It is a great time to do something fun. And what better way to get out of the house and experience nature than to visit public parks and gardens.
We are blessed with natural beauty wherever we look around our island, but it is easy to take it for granted. We often forget the efforts of folks today and years gone by. A visit to Lilioukalani Gardens in Hilo reminds us of all the work that KT Cannon-Eger and many volunteers put forth to keep this valuable community resource alive.
There are many other examples of horticultural contributions to enjoy such as the palm, tropical Rhododendron and bamboo gardens at Panaewa Rainforest Zoo and Gardens.
Then there is a unique educational garden almost lost to our island community until recently. It is one that represents Hawaii agriculture before Captain Cook’s arrival. That method of farming is alive today because many kupuna work to keep it so.
A fine example of these efforts is the Amy Greenwell Ethnobotanical Garden in South Kona. Thanks to Amy Greenwell, Bishop Museum, Peter Van Dyke and a host of island volunteers, this ethnobotanical garden was able to teach these farming techniques to thousands of schoolchildren and adults through the years. Not only was sustainable Hawaii agriculture taught, but the cultural and spiritual components were incorporated as well.
This almost came to an abrupt end when Bishop Museum announced it was selling this valuable educational farm center. The good news, according to Janet Britt, is that the Friends of Amy B.H. Greenwell Ethnobotanical Garden received a major financial grant to help save this unique resource. More money, however, must still be raised to succeed.
According to Friends group president Maile Melrose, there is now a drive to save this special place. For more information about how you can help, call Maile at 323-3378.
The garden is open to visit on Sundays. Jim Miller gives educational tours at 10:30 a.m.
For sources of native plants such as loulu palms and Polynesian introductions, you can call Peter at 323-3318.
The forests in those earliest days of human activity in Hawaii were very different than when Captain Cook arrived. We have no real clear records of that time, but it is obvious humans have had a tremendous impact on the species that evolved on the many isolated islands of Pacifica.
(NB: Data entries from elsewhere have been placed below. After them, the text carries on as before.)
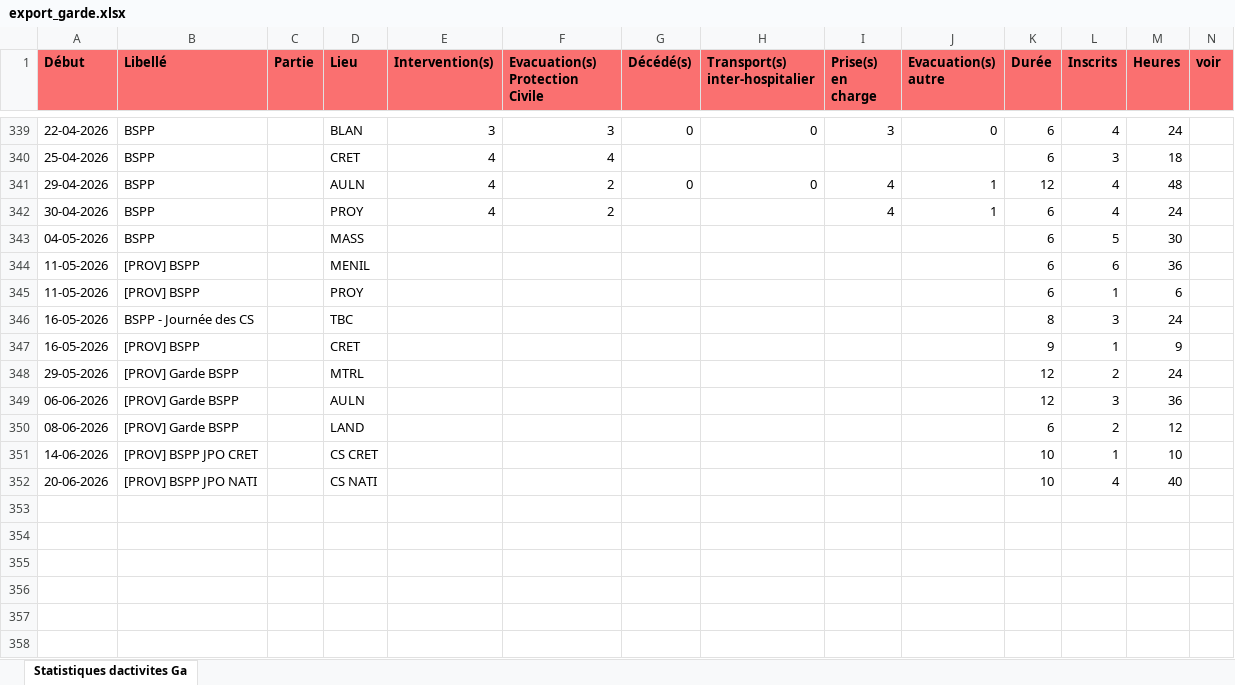
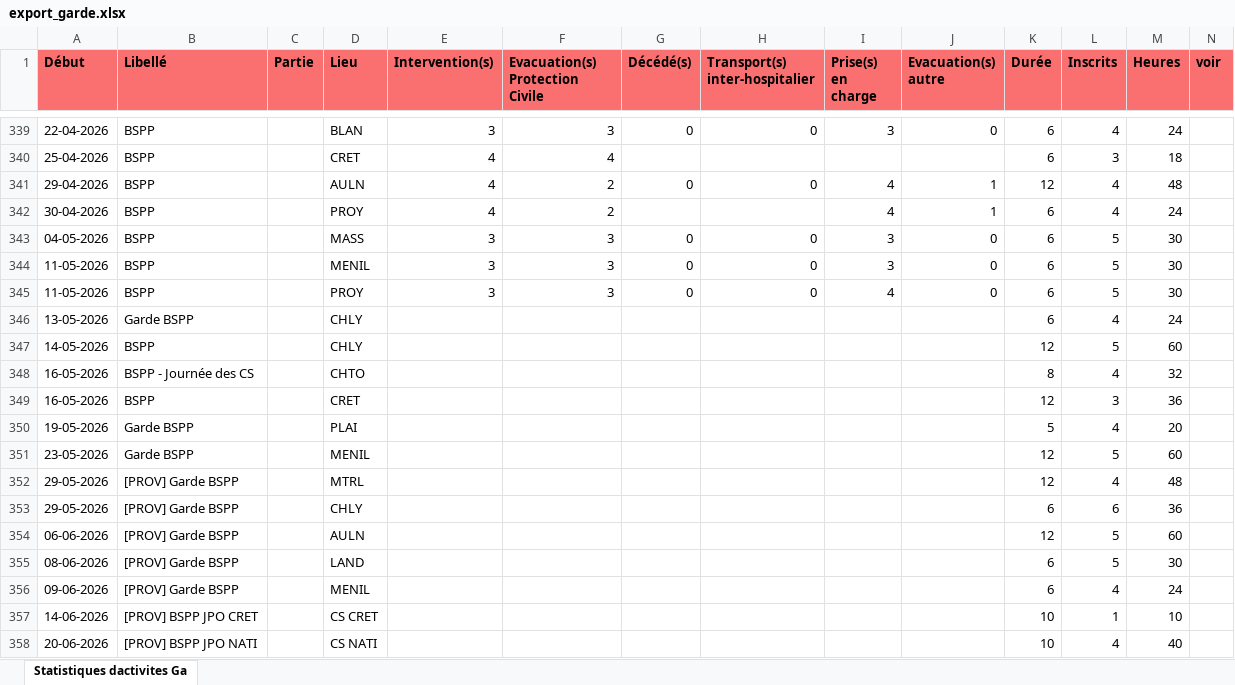
Before and after one commit to PCPSOpe12/Dashboard-Ope, an Excel workbook: data/export_garde.xlsx, sheet Statistiques dactivites Ga, drawn as a sheet; only a part is shown, gaps mark what is left out; values as stored, in another font and other column widths than the file's, no borders; removed rows and columns are numbered as before the commit, all else as after; the diff names each change by its address in the sheet, - before the commit and + after, or states it on an @@ line.

Commit message:
Mise à jour Garde — 13/05/2026

```diff
--- a/data/export_garde.xlsx (sheet Statistiques dactivites Ga)
+++ b/data/export_garde.xlsx (sheet Statistiques dactivites Ga)
-E343 (Intervention(s)): (empty)
+E343 (Intervention(s)): 3
-F343 (Evacuation(s) Protection Civile): (empty)
+F343 (Evacuation(s) Protection Civile): 3
-G343 (Décédé(s)): (empty)
+G343 (Décédé(s)): 0
-H343 (Transport(s) inter-hospitalier): (empty)
+H343 (Transport(s) inter-hospitalier): 0
-I343 (Prise(s) en charge): (empty)
+I343 (Prise(s) en charge): 3
-J343 (Evacuation(s) autre): (empty)
+J343 (Evacuation(s) autre): 0
-row 344: 11-05-2026 | [PROV] BSPP |  | MENIL |  |  |  |  |  |  | 6 | 6 | 36
-row 345: 11-05-2026 | [PROV] BSPP |  | PROY |  |  |  |  |  |  | 6 | 1 | 6
+row 344: 11-05-2026 | BSPP |  | MENIL | 3 | 3 | 0 | 0 | 3 | 0 | 6 | 5 | 30
+row 345: 11-05-2026 | BSPP |  | PROY | 3 | 3 | 0 | 0 | 4 | 0 | 6 | 5 | 30
+row 346: 13-05-2026 | Garde BSPP |  | CHLY |  |  |  |  |  |  | 6 | 4 | 24
+row 347: 14-05-2026 | BSPP |  | CHLY |  |  |  |  |  |  | 12 | 5 | 60
-D348 (Lieu): TBC
+D348 (Lieu): CHTO
-L348 (Inscrits): 3
+L348 (Inscrits): 4
-M348 (Heures): 24
+M348 (Heures): 32
-B349 (Libellé): [PROV] BSPP
+B349 (Libellé): BSPP
-K349 (Durée): 9
+K349 (Durée): 12
-L349 (Inscrits): 1
+L349 (Inscrits): 3
-M349 (Heures): 9
+M349 (Heures): 36
+row 350: 19-05-2026 | Garde BSPP |  | PLAI |  |  |  |  |  |  | 5 | 4 | 20
+row 351: 23-05-2026 | Garde BSPP |  | MENIL |  |  |  |  |  |  | 12 | 5 | 60
-L352 (Inscrits): 2
+L352 (Inscrits): 4
-M352 (Heures): 24
+M352 (Heures): 48
+row 353: 29-05-2026 | [PROV] Garde BSPP |  | CHLY |  |  |  |  |  |  | 6 | 6 | 36
-L354 (Inscrits): 3
+L354 (Inscrits): 5
-M354 (Heures): 36
+M354 (Heures): 60
-L355 (Inscrits): 2
+L355 (Inscrits): 5
-M355 (Heures): 12
+M355 (Heures): 30
+row 356: 09-06-2026 | [PROV] Garde BSPP |  | MENIL |  |  |  |  |  |  | 6 | 4 | 24
```
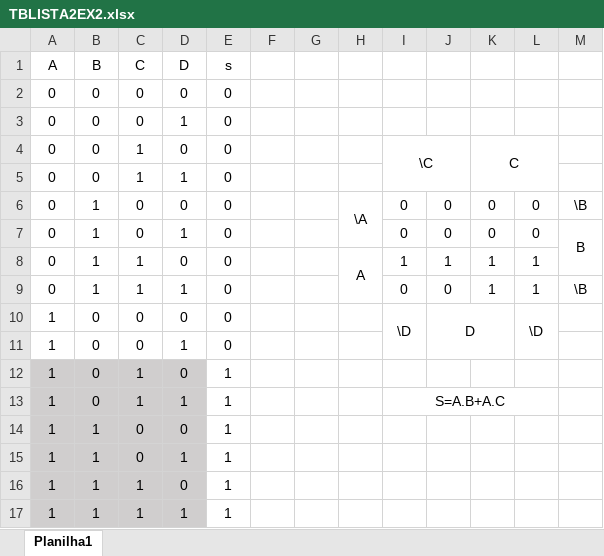
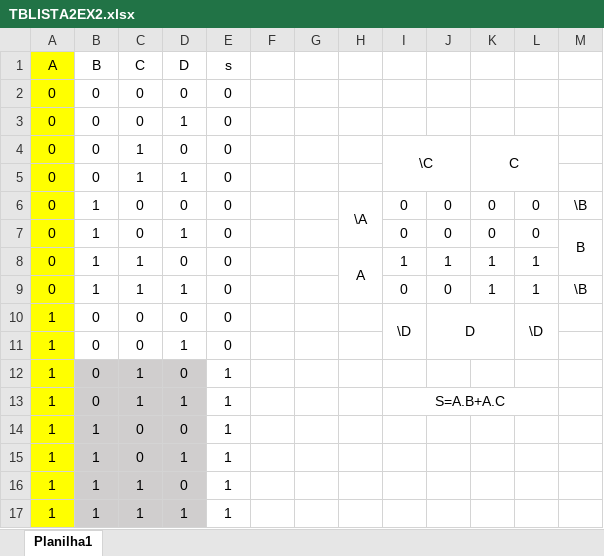
Before and after one commit to leofontinhas1/exercicioAula03, an Excel workbook: TBLISTA2EX2.xlsx, sheet Planilha1, drawn as a sheet; values as stored, in another font and other column widths than the file's, no borders; the diff names each change by its address in the sheet, - before the commit and + after, or states it on an @@ line.

```diff
--- a/TBLISTA2EX2.xlsx (sheet Planilha1)
+++ b/TBLISTA2EX2.xlsx (sheet Planilha1)
-A1:A11 fill: none
+A1:A11 fill: #FFFF00
-A12:A17 fill: #D0CECE
+A12:A17 fill: #FFFF00
```
Also changed, not shown: 1 other file.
Today, erosion is a big problem on most high islands because of damage being done by feral grazing animals such as goats. The rising ocean is swallowing the low atolls that have been the homes of islanders for thousands of years.
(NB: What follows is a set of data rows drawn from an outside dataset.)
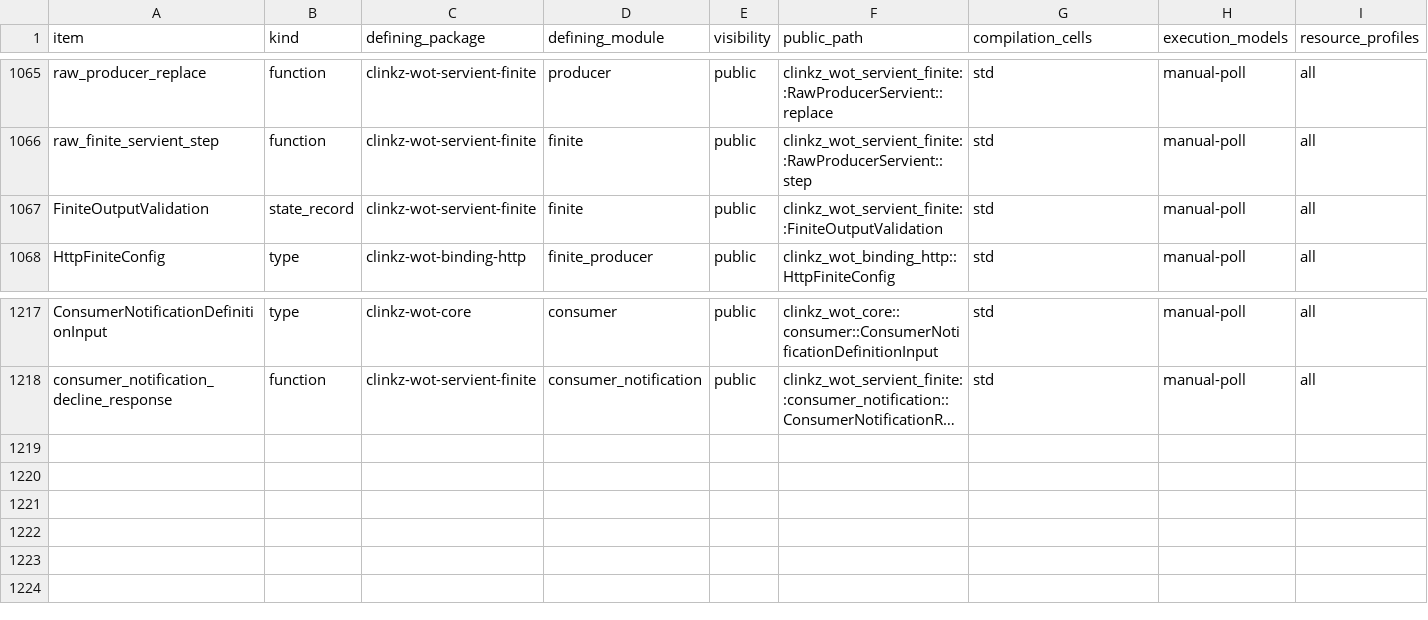
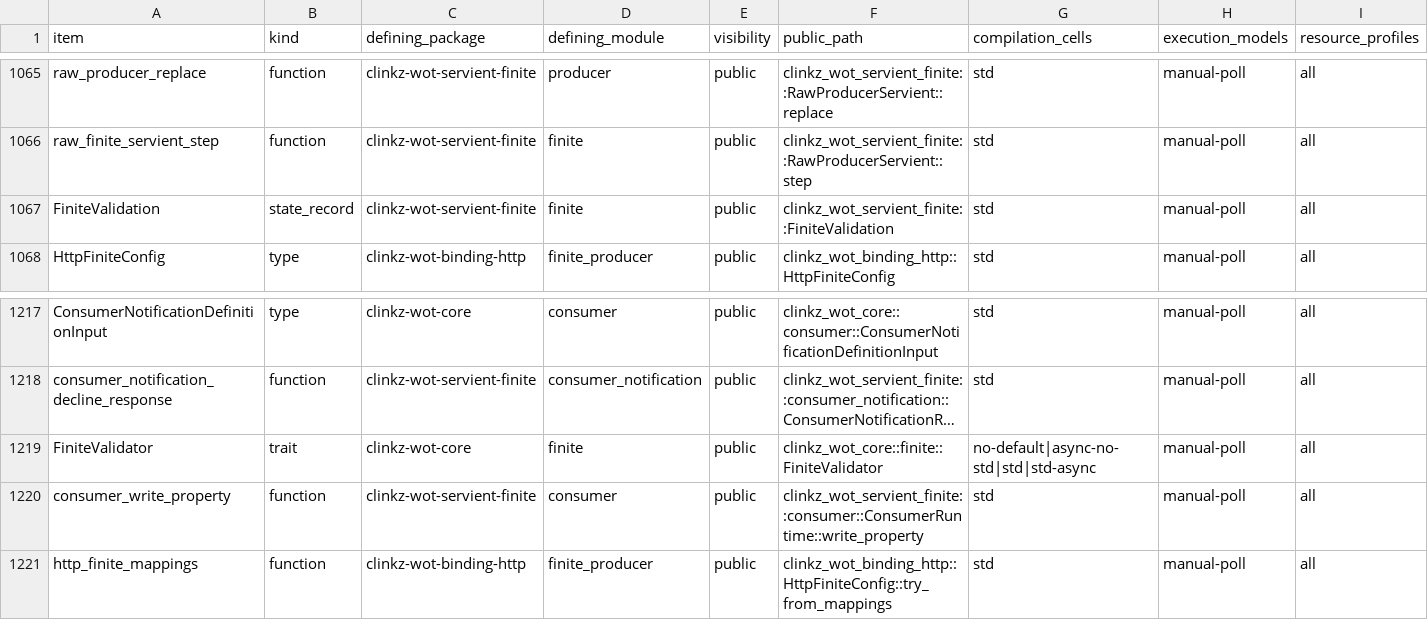
Before and after one commit to yushun1990/clinkz-wot, a CSV file: docs/api-ownership.csv, drawn as a sheet; only a part is shown, gaps mark what is left out; long unchanged cells end in …; rows hold the shown columns only; the diff names each change by its address in the sheet, - before the commit and + after, or states it on an @@ line.

Commit message:
feat(property): join TD-driven Write across Engine roles (#248)
* feat(property): join TD-driven Write across Engine roles

* fix(http): verify empty Write replies through peer EOF

```diff
--- a/docs/api-ownership.csv
+++ b/docs/api-ownership.csv
-A1067 (item): FiniteOutputValidation
+A1067 (item): FiniteValidation
-F1067 (public_path): clinkz_wot_servient_finite::FiniteOutputValidation
+F1067 (public_path): clinkz_wot_servient_finite::FiniteValidation
+row 1219: FiniteValidator | trait | clinkz-wot-core | finite | public | clinkz_wot_core::finite::FiniteValidator | no-default|async-no-std|std|std-async | manual-poll | all
+row 1220: consumer_write_property | function | clinkz-wot-servient-finite | consumer | public | clinkz_wot_servient_finite::consumer::ConsumerRuntime::write_property | std | manual-poll | all
+row 1221: http_finite_mappings | function | clinkz-wot-binding-http | finite_producer | public | clinkz_wot_binding_http::HttpFiniteConfig::try_from_mappings | std | manual-poll | all
```
Also changed, not shown: 43 other files.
The moral of the story is that we better learn to adapt to change but keep as many of the good qualities of past sustainable systems that we can. We can do this by supporting education using the vision of Amy Greenwell and the Hawaiian community.
As individuals, we can then be conservationists right in our own gardens. We can grow native and canoe plants. We can also plant species to encourage desirable wildlife such as our native birds. We have a wide variety of plants, native and introduced.
Therefore, we have a tremendous array for beauty and food sources. There are a number of trees that can help accomplish this purpose. Among the best are natives such as the loulu palms, ohia, koa, wiliwili, hoawa, alahee and alalii. Other plants, such as the beach and mountain naupaka, are attractive and make good ornamentals for a garden.
So when you find yourself mourning the loss of days gone by, remember our today will hopefully be remembered as the good old days to future islanders. We need to think about how we can make sure the future will include the best part of the past.